Callie stomped down the stairs, her pale cheeks and ears were red and her lips were pursed in anger. Sternly Melanie said, â€œGet in the car!â€ After Callie ran out to the car Melanie stalked after her grumbling the whole time. She snapped up her phone so she could call their schools and her office to let them know that they were all going to be lateâ€¦ again.
Tired from a long day at work Melanie returned home after six oâ€™clock. She walked in and saw Jeff cooking and Conner at the table working on his math homework. She sat her purse and briefcase down on the counter, hung up her coat, and then, unceremoniously plopped down into a chair at the table. Jeff started to speak â€œHowâ€™dâ€¦â€.
â€œDonâ€™t ask!â€ she quickly cut him off. Connor looked up at his mom and then quickly looked back down. He could feel the tension and the stress in her, so he decided that now was not a good time to talk about his football practice problems.
She quietly asked â€œCrystal?â€
â€œJust started a bath.â€
She could smell the garlic aroma from the sauce he was working on for spaghetti, Callieâ€™s favorite. Still grumpy about this morning’s events she rolled her eyes, straightened up a little, and cleared her throat.

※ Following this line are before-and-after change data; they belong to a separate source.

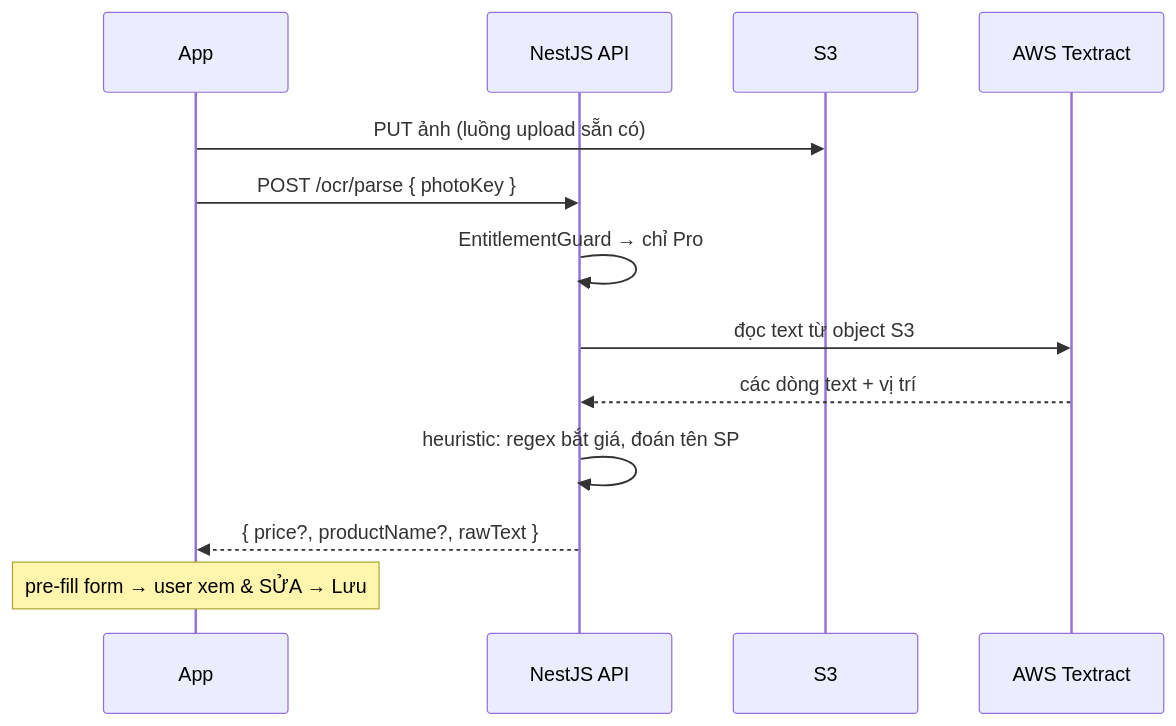
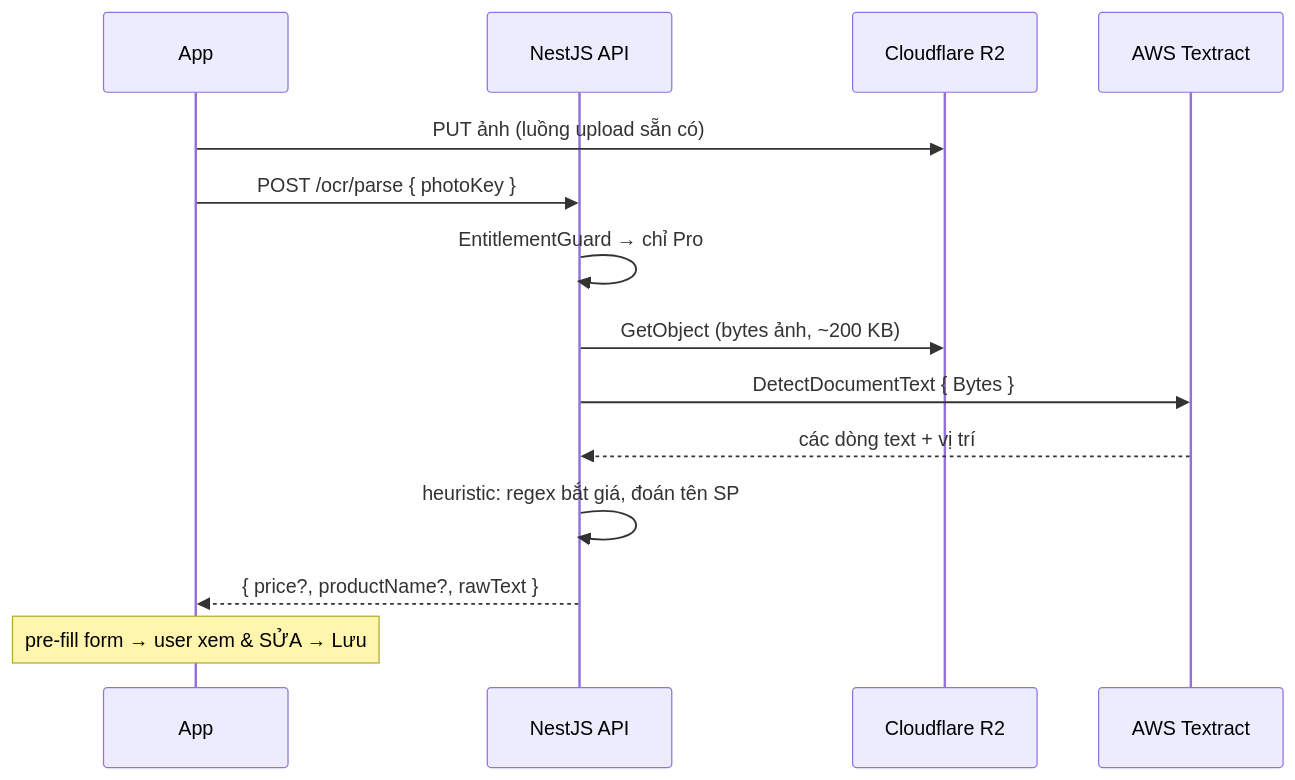
One commit to truongpnhattien0299/price-tracker changed diagram 11 of 11 in DESIGN.md. Above: the diagram before and after it, drawn with Mermaid. The commit also changed other lines of this file and 3 other files, not shown here.

````diff
--- a/DESIGN.md
+++ b/DESIGN.md
@@ -618,16 +618,17 @@
 ```mermaid
 sequenceDiagram
     participant App
     participant API as NestJS API
-    participant S3
+    participant S3 as Cloudflare R2
     participant TX as AWS Textract
 
     App->>S3: PUT ảnh (luồng upload sẵn có)
     App->>API: POST /ocr/parse { photoKey }
     API->>API: EntitlementGuard → chỉ Pro
-    API->>TX: đọc text từ object S3
+    API->>S3: GetObject (bytes ảnh, ~200 KB)
+    API->>TX: DetectDocumentText { Bytes }
     TX-->>API: các dòng text + vị trí
     API->>API: heuristic: regex bắt giá, đoán tên SP
     API-->>App: { price?, productName?, rawText }
     Note over App: pre-fill form → user xem & SỬA → Lưu
 ```
````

â€œCallie in her room trying to avoid me?â€ There was a pause as Conner looked up and Jeff turned around, confused.
â€œWe thought you were picking her up as usual. I was expecting her to walk through the door after you.â€
Melanieâ€™s eyes and mouth went wide and her mind started running. She stumbled out â€œI, I told her to take the bus home after school, because I was going to be at work late.â€ She stood up quickly, the chair slid away, groaning in protest against the wooden floor. Her heart pounded in fear as she quickly picked up the phone from the table and started to make a call. Jeff turned down the burners for the spaghetti and the sauce and then picked up his phone too. Jeff heard the fear in her voice and then, calmly, said to Conner â€œConner, why donâ€™t you finish your homework in your room, while mom and I make some calls.â€ Without making a noise Conner, not sure what this meant, picked up his books and quietly walked to his room.
They each made some calls to Callieâ€™s friends, to the school, posted to Facebook, and then, finally, called the police. All they found out was that some of the kids saw her at the bus stop after school. Jeff pulled Melanie close as she started to sob, eyes red as tears streaked down her cheeks. He rocked her in his arms as she repeated through choked tears â€œWhereâ€™s our Callie, Jeff? Whereâ€™s our little girl?â€
Her phone rang. Jeff Answered. It was the FBI.